**Work required:** Your answer should be a single number: the count of lines in the listing that contain "parafusadeiras".

====== Dataset records ======

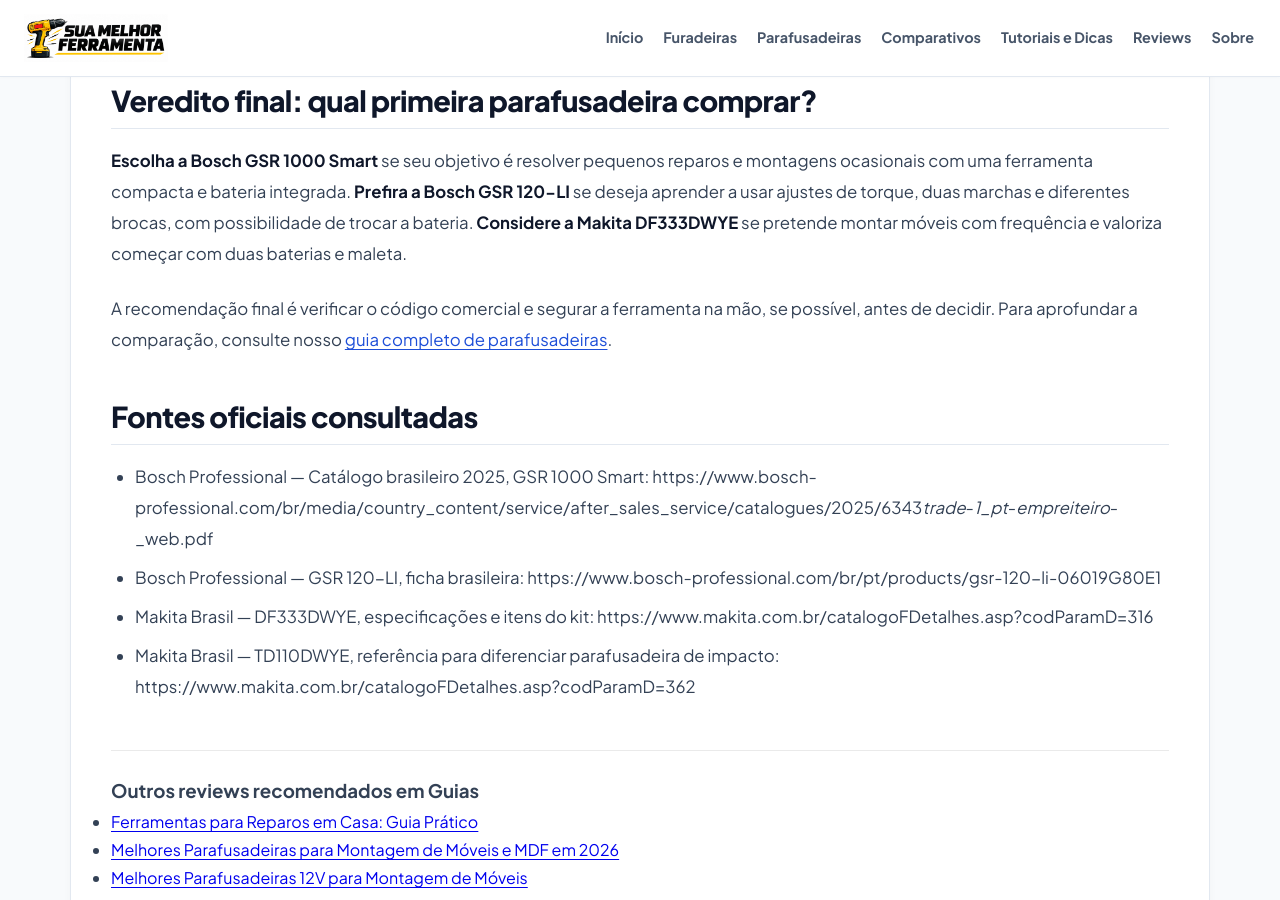
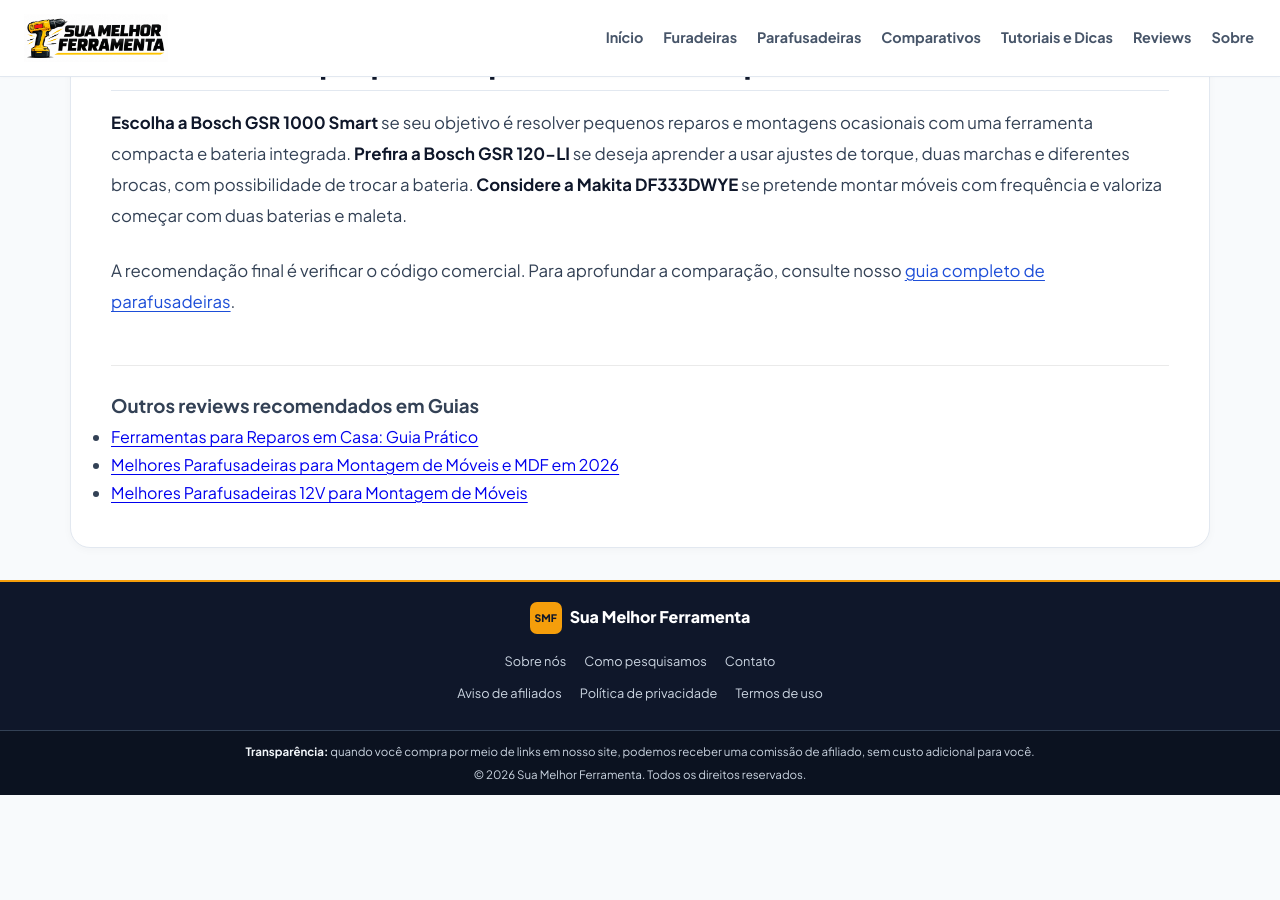
Before and after one commit to membroequipe/SiteReview, a Jekyll site: the page built from _posts/2026-10-25-primeira-parafusadeira-qual-comprar.md, in a window 1280 px wide and 900 px high, scrolled down 9551 px. Built offline with Jekyll 4.4.1, drawn with Linux system fonts in a browser that asks for light colours; after the commit the page ends 10346 px from its top, so only the background shows below that; some of the changed text lies outside the part shown.

Commit message:
Update 2026-10-25-primeira-parafusadeira-qual-comprar.md

```diff
--- a/_posts/2026-10-25-primeira-parafusadeira-qual-comprar.md
+++ b/_posts/2026-10-25-primeira-parafusadeira-qual-comprar.md
@@ -161,11 +161,4 @@
 
 **Escolha a Bosch GSR 1000 Smart** se seu objetivo é resolver pequenos reparos e montagens ocasionais com uma ferramenta compacta e bateria integrada. **Prefira a Bosch GSR 120-LI** se deseja aprender a usar ajustes de torque, duas marchas e diferentes brocas, com possibilidade de trocar a bateria. **Considere a Makita DF333DWYE** se pretende montar móveis com frequência e valoriza começar com duas baterias e maleta.
 
-A recomendação final é verificar o código comercial e segurar a ferramenta na mão, se possível, antes de decidir. Para aprofundar a comparação, consulte nosso [guia completo de parafusadeiras]({{ '/parafusadeiras/' | relative_url }}).
-
-## Fontes oficiais consultadas
-
-- Bosch Professional — Catálogo brasileiro 2025, GSR 1000 Smart: https://www.bosch-professional.com/br/media/country_content/service/after_sales_service/catalogues/2025/6343_trade_-_1_pt_-_empreiteiro_-_web.pdf
-- Bosch Professional — GSR 120-LI, ficha brasileira: https://www.bosch-professional.com/br/pt/products/gsr-120-li-06019G80E1
-- Makita Brasil — DF333DWYE, especificações e itens do kit: https://www.makita.com.br/catalogoFDetalhes.asp?codParamD=316
-- Makita Brasil — TD110DWYE, referência para diferenciar parafusadeira de impacto: https://www.makita.com.br/catalogoFDetalhes.asp?codParamD=362
+A recomendação final é verificar o código comercial. Para aprofundar a comparação, consulte nosso [guia completo de parafusadeiras]({{ '/parafusadeiras/' | relative_url }}).
```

======

**Answer to this task:** 2